At first I was quite enthusiastic about all the announcements that have been published during Microsoft's Build conference in the beginning of May. One of the biggest announcements was the possibility to compile iOS applications written in Objective-C to the Windows Phone (10) platform. Apparently Microsoft wrote an Objective-C compiler and wrapped all the (dynamic and static) dependencies. This is an amazing job!
The same is true for Android, however, here the experience is not as smooth (yet). Microsoft apparently focuses on iOS applications first, which makes sense in some way. Currently I guess that part of the reason is that iOS has the largest variety of (commercial) apps available. iOS users certainly spend more money on apps than the average Android user. Technically I believe that the solution from Microsoft is quite solid. Once they also come up with a Swift compiler they'll certainly convince some more developers to port their existing applications from iOS to Windows Phone.
Nevertheless, I still have my doubts about the potential success of this move. Since it is possible technically, I see no reason to exclude the option. But I have my doubts about convincing customers to switch from iOS to Windows Phone even if their favorite app has been ported. The potential problem I see can be summarized in a two words: Ownership Transfer. If a particular app has been bought in a platform dependent store (e.g., the AppStore from Apple), then I don't see how this information (who bought what) can be transferred to another store, which is in this case the Microsoft store.
Customers who spent money in a single store will be less likely to leave the ecosystem. They already committed too much. In a sense they are hooked. To free these customers one needs to put a lot of effort into liberating them. T-Mobile USA is showing this effort, but their success of gaining customers by releasing them from their former providers comes at a high cost. In fact they need to pay a lot and they can't hook new customers like these customers have been controlled before. Hence they acquire unreliable and inefficient new sources of income.

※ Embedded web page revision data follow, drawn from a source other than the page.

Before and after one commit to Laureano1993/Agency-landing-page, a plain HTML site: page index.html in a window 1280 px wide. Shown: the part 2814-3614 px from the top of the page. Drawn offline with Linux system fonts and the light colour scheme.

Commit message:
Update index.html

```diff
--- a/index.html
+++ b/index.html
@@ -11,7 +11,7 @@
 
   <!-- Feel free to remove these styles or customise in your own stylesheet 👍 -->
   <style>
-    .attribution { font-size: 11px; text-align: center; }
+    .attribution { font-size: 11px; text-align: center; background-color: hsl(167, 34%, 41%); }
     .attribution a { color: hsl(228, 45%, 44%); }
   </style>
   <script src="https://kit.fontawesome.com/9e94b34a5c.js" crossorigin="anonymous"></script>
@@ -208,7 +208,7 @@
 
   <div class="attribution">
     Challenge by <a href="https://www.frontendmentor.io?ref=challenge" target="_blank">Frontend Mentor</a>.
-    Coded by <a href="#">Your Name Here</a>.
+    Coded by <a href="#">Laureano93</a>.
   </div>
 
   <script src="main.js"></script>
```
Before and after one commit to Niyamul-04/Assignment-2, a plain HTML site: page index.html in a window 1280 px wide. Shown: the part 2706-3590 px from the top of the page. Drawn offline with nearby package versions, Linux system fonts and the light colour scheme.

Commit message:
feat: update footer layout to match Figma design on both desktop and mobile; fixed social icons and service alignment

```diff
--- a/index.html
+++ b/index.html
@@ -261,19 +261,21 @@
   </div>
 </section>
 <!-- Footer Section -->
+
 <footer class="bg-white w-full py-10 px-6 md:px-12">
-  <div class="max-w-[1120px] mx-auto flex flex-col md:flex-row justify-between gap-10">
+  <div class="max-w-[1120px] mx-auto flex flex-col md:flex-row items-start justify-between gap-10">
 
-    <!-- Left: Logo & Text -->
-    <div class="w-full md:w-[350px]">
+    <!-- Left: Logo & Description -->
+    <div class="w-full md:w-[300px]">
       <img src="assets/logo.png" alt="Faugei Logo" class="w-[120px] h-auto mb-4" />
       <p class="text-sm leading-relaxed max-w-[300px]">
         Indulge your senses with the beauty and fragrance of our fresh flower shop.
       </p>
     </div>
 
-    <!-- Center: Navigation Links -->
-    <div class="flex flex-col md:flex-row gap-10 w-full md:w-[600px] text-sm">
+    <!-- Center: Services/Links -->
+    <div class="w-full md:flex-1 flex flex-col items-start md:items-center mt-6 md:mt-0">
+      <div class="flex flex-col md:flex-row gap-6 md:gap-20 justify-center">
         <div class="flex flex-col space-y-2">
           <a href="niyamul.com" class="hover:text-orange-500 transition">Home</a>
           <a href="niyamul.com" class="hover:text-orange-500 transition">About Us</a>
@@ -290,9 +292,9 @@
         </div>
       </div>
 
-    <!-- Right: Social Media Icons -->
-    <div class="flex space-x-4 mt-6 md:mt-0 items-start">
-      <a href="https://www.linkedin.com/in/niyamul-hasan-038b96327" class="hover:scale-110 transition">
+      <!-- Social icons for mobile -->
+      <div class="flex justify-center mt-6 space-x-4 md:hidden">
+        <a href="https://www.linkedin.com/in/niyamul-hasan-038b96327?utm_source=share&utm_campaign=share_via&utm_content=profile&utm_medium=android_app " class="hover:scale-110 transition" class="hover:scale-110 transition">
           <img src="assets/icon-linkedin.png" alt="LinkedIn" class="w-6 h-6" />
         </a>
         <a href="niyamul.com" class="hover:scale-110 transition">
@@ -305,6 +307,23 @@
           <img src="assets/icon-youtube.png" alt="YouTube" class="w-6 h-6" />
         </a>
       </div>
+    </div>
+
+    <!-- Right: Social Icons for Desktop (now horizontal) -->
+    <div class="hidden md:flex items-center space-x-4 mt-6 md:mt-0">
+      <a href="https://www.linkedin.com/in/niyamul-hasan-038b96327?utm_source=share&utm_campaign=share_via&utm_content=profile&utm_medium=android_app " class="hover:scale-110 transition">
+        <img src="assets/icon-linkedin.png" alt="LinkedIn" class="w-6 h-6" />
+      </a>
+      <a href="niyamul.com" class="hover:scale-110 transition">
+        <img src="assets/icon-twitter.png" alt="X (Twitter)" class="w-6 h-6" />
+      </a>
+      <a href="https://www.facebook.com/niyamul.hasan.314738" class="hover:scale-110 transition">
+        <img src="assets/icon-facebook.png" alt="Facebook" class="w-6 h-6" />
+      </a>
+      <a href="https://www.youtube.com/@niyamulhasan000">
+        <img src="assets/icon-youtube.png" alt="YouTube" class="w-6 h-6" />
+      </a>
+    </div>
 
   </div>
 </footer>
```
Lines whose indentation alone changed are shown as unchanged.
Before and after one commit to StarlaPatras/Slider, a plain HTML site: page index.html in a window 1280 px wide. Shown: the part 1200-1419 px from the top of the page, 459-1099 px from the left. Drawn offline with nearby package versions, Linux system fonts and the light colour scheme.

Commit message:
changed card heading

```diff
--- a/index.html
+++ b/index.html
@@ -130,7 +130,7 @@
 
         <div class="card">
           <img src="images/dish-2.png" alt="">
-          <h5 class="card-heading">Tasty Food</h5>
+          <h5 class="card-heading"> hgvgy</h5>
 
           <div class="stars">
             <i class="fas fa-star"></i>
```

So what needs to be done? Providing the technical ability to port programs frictionless from one platform to another is a first step. But developers need more. Additionally part of the focus needs to be on customers. Customers need reasons for switching. They also shouldn't be required to re-pay for any of their existing applications. Finding solutions to these problems is certainly a task that needs to be done.